Toney is listed at 6-foot-3 and 218 pounds although he will readily tell an interviewer, "I'm in the 220s now." But he has run a 4.54 time in the 40-yard dash, best among the defensive ends, and has a vertical jump of 38 inches, second on the team.

"My coaches and teammates reassure me every single day," Toney said. "The media and people are saying I couldn't play this position. There was a lot of doubt, but they assure me every day that I'm going to be a dominant player in college football. So it was a process and I persevered through it and I'm going to keep working to get better every day."

Shaka Toney poses for a photo during Media Day.
Kalim A. Bhatti / For
Shaka Toney poses for a photo during Media Day.
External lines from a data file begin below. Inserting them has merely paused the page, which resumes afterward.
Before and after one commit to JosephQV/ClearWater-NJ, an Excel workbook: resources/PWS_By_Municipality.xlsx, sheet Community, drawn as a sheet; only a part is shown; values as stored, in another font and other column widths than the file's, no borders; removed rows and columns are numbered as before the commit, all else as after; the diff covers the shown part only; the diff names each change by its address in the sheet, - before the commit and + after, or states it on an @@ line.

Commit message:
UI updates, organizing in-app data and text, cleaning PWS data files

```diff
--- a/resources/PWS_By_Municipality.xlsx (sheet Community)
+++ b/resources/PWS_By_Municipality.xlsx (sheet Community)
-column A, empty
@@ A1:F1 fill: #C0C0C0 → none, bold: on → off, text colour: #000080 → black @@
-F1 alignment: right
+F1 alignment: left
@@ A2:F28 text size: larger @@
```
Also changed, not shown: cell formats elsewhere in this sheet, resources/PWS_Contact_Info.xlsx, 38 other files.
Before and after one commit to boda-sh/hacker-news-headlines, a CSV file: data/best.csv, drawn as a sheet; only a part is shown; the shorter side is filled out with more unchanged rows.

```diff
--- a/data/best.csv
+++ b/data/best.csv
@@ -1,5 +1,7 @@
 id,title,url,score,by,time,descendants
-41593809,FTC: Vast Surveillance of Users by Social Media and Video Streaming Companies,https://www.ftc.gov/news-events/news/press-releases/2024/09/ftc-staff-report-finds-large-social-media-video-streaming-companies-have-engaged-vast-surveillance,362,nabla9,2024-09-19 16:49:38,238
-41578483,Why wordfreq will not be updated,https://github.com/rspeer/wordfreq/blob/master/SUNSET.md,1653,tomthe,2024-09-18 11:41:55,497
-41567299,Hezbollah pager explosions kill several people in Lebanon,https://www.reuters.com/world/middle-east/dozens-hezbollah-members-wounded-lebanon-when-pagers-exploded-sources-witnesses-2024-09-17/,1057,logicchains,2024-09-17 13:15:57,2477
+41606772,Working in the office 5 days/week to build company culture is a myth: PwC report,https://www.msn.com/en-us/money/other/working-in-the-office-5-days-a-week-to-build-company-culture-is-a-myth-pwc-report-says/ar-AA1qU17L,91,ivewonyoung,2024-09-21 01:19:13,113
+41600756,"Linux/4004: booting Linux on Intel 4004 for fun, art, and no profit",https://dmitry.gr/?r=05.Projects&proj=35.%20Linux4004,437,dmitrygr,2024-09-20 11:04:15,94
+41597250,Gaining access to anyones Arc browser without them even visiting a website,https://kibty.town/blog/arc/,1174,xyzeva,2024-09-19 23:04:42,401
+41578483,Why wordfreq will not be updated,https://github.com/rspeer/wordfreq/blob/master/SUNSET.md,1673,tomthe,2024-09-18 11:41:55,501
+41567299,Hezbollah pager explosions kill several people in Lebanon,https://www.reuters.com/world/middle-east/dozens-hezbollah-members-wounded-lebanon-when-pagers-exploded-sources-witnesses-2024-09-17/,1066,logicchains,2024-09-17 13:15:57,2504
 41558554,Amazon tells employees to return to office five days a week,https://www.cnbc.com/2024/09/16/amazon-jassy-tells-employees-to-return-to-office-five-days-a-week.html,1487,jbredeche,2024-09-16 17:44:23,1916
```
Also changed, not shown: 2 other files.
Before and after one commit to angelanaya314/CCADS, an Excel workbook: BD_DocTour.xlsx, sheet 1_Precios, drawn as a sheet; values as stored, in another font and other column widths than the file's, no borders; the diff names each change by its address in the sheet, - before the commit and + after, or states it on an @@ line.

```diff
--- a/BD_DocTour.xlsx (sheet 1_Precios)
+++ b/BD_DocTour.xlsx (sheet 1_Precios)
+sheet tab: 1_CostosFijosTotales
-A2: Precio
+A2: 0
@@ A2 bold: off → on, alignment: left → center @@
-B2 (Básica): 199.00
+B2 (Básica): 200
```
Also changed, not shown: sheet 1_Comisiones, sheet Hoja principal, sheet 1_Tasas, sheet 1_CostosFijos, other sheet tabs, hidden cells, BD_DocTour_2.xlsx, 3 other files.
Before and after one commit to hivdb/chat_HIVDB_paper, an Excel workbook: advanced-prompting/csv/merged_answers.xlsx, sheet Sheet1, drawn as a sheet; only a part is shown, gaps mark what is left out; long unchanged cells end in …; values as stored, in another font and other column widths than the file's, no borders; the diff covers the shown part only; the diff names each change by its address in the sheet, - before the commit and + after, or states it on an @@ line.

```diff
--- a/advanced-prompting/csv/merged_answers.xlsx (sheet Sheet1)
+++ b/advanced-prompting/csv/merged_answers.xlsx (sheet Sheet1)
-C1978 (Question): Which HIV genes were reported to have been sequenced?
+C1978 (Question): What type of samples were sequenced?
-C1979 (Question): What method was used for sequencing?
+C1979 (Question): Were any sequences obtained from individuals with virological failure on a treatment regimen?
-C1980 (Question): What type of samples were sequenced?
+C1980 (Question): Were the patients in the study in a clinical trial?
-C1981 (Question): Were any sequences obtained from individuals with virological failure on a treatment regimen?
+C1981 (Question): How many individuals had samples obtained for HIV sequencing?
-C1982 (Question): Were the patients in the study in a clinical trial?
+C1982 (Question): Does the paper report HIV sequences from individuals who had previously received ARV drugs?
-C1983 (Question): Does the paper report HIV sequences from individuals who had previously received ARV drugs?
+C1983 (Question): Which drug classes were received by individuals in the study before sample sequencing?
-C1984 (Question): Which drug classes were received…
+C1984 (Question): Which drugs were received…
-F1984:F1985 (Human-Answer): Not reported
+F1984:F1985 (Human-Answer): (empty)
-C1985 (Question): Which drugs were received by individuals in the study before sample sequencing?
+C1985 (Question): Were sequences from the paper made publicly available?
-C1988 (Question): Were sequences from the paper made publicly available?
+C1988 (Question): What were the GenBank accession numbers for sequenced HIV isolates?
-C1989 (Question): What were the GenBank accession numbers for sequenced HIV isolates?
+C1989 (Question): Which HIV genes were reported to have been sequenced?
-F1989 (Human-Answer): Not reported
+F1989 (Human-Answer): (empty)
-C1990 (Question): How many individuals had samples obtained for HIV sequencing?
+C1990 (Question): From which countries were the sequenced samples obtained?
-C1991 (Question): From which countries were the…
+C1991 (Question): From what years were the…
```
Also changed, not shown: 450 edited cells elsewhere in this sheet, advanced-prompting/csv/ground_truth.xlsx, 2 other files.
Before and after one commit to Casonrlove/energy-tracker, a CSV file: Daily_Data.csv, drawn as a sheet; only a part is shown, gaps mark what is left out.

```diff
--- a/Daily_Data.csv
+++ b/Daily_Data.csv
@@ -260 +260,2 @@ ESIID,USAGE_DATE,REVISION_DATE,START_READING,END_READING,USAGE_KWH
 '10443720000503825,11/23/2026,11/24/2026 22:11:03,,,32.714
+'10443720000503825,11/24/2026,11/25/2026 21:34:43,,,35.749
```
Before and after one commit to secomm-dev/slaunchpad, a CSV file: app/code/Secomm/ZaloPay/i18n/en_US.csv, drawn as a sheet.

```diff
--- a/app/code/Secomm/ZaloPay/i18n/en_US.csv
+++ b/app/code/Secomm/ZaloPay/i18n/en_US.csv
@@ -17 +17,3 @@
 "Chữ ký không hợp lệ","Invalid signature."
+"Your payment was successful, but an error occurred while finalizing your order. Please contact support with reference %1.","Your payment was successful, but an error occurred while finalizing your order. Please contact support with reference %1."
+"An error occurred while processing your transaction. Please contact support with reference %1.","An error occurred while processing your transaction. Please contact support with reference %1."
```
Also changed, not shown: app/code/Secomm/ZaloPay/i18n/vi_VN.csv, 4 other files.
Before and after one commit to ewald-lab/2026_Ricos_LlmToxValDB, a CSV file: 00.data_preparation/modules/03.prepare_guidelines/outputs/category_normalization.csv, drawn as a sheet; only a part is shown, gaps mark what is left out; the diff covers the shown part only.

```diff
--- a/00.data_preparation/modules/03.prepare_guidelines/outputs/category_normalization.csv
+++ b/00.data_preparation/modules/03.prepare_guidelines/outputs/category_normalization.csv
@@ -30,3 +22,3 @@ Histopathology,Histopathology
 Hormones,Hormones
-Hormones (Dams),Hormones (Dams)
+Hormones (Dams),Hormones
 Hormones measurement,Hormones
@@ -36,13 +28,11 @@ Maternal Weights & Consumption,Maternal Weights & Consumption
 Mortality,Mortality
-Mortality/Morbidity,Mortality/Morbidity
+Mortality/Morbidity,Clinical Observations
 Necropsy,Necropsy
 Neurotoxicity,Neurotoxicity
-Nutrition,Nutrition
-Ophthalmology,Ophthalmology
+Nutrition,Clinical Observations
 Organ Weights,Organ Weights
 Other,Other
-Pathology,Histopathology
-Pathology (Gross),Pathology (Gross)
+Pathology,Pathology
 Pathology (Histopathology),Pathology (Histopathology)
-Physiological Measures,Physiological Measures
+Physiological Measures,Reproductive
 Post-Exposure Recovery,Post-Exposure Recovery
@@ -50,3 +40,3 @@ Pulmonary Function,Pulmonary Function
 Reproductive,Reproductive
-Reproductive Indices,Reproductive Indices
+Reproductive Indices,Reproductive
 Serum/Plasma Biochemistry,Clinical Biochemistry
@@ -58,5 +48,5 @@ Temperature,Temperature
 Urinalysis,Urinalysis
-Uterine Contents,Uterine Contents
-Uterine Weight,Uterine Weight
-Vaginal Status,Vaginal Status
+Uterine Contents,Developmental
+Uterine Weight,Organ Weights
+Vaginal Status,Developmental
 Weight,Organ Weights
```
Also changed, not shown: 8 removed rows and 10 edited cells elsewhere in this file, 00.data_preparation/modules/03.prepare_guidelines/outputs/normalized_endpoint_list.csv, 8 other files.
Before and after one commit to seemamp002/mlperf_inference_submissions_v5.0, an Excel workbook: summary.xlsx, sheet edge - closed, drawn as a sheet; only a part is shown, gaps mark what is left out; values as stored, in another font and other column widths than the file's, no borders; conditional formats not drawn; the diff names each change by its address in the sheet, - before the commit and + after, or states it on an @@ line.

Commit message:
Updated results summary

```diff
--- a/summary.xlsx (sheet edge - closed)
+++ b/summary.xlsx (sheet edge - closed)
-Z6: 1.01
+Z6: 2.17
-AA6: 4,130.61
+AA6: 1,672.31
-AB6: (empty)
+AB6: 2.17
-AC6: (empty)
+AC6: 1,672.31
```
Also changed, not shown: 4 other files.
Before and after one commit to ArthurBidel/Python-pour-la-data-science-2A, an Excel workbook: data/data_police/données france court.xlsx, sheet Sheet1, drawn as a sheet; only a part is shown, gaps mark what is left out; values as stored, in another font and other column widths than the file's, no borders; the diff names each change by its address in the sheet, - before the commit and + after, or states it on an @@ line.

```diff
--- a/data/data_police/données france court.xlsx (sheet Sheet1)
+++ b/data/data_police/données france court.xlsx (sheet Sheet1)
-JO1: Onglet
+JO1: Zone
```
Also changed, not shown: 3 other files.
Miller likes what he saw of Toney at spring practice, and now in training camp.

"He's doing real good," Miller said. "He grew a lot since the spring, especially with the plays. He's real crisp with the plays. He's always asking questions. It's going to be real good for him. I'm excited for him, actually."

And as for size, "Yeah, I think he's big enough," Miller said. "Obviously everybody looks at him and he's not 250, 260. When I see him at practice, he's able to bang with those guys, and he uses his speed."

Miller uses a mix of power and quickness. He made an auspicious debut last season with two sacks in the season opener against Kent State, and finished the season with 5½ tackles for loss and a forced fumble.

While the defensive-end competition is fierce, the camaraderie among the candidates is strong.

"We're truly brothers," Toney said. "I love these guys, and I'm going to do what it takes for every single one of them. It's a crazy blend of people. We're all a little bit of crazy but it's the best kind of crazy, because it all brought us together."